(Records from a data collection)

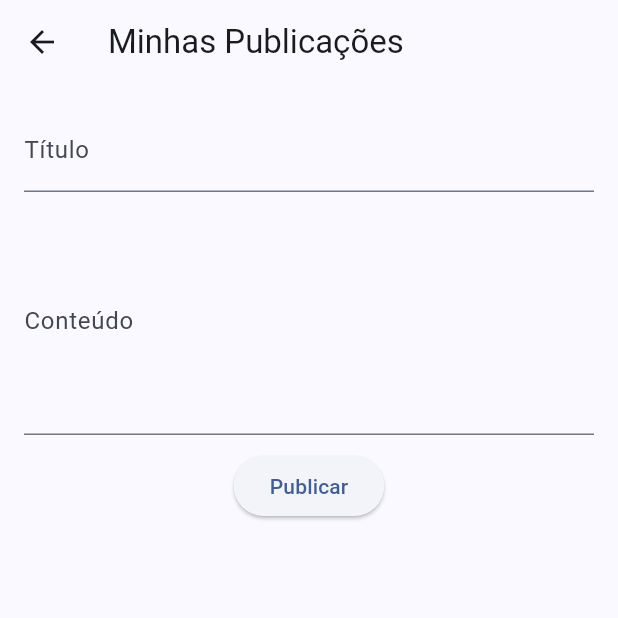
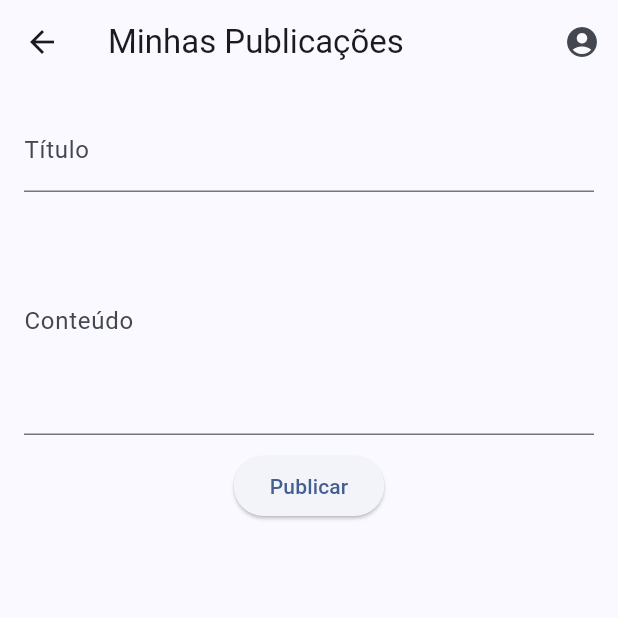
Before and after one commit to TechTitans1233/ForumApp, a Flutter app: the TelaPublicacoes screen opened by its route, on a phone screen of 412 x 824 dp, the top half of it. Run offline on Flutter 3.47's test engine with Material 3 defaults, Android fonts, the phone set to English and light mode, and no system bars; our stand-ins replace cloud_firestore, firebase_auth, firebase_core; accounts and stored records are empty.

Commit message:
Update TelaPublicacoes.dart

```diff
--- a/lib/Telas/TelaPublicacoes.dart
+++ b/lib/Telas/TelaPublicacoes.dart
@@ -1,4 +1,3 @@
-// TelaPublicacoes.dart
 import 'package:flutter/material.dart';
 import 'package:firebase_auth/firebase_auth.dart';
 import 'package:cloud_firestore/cloud_firestore.dart';
@@ -48,7 +47,17 @@ class _TelaPublicacoesState extends State<TelaPublicacoes> {
   @override
   Widget build(BuildContext context) {
     return Scaffold(
-      appBar: AppBar(title: const Text('Minhas Publicações')),
+      appBar: AppBar(
+        title: const Text('Minhas Publicações'),
+        actions: [
+          IconButton(
+            icon: const Icon(Icons.account_circle),
+            onPressed: () {
+              Navigator.pushNamed(context, '/profile'); // Navega para a tela de perfil
+            },
+          ),
+        ],
+      ),
       body: Column(
         children: [
           Padding(
```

=== TASK GOAL ===
Copy out each line of the records where the word "title" appears.

=== COMPLETED EXERCISE ===
-      appBar: AppBar(title: const Text('Minhas Publicações')),
+        title: const Text('Minhas Publicações'),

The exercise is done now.